The overarching topic of the conference is scrutinized from three different angles, which build three streams, both at the plenary sessions and in the working groups.
The first stream focuses on EU competences in the area of procedural rights in criminal proceedings. This includes an overview of the scope of the EU mandate, the current legal framework and the challenges for the EU legislator. Further, it includes the justification of the harmonization measures (transnational objectives vs. national impact) and the desirability for further harmonization. The related plenary session and working group will also assess the relationship between the directives on procedural rights for suspects and accused persons, national constitutions, CFR and the ECHR. 2
As a second stream the conference takes a look at the impact of the EU legal framework within the national context. Topics include the implementation of the Roadmap directives in the national legal orders, their relationship with the victims' rights directive, the discrepancies between the goals of the directives and their national application, as well as the possibilities for the defence to enforce the rights granted to them, possibly with the help of EU institutions. This stream also offers the possibility to discuss the decline of the rule of law in some Member States and the role of the EU in that regard.
The third stream focuses on procedural rights in the cross‐border context. This includes both horizontal (EAW, EIO, et cetera) and vertical cooperation (EPPO, OLAF, Eurojust, ECB, et cetera) and the related issues concerning procedural rights, the position of the defence, questions of mutual trust and mutual recognition in practice, the admissibility and exclusion of ‘foreign’ evidence, judicial control, et cetera. The decline of the rule of law in some member states – in light of its effects on transnational cooperation – could be addressed in this section as well. As regards the vertical cooperation within the future EPPO, questions about the danger of unequal treatment of defendants due to diverging national guarantees are at the fore of the debate.

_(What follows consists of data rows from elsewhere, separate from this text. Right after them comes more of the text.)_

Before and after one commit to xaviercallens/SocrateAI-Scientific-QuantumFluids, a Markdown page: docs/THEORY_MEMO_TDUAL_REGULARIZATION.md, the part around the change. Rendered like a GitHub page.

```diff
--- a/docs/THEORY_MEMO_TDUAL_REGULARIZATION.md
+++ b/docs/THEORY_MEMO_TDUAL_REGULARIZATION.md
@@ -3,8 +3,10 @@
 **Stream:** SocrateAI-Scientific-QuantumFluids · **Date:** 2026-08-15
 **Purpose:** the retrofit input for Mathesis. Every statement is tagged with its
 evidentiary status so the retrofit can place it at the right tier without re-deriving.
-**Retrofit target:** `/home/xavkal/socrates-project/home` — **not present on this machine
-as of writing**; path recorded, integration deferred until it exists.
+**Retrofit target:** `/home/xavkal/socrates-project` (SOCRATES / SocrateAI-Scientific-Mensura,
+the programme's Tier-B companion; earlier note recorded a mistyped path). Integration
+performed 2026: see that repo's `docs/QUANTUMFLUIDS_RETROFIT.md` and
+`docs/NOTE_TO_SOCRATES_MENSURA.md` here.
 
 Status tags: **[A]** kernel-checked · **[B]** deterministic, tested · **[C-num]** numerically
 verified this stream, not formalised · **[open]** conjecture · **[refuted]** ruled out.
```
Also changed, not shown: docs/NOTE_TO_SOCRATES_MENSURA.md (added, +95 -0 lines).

The first day focuses on the three streams in a series of corresponding plenary sessions. Each plenary session includes two presentations, followed by audience discussion. On the second day, participants are offered the opportunity to present their research in working groups, receiving feedback from senior experts and the audience. With this call for papers we invite you to prepare a paper and present it in one of the working groups, each related to one of the three streams. The conference committee expressly encourages early career researchers to present their research.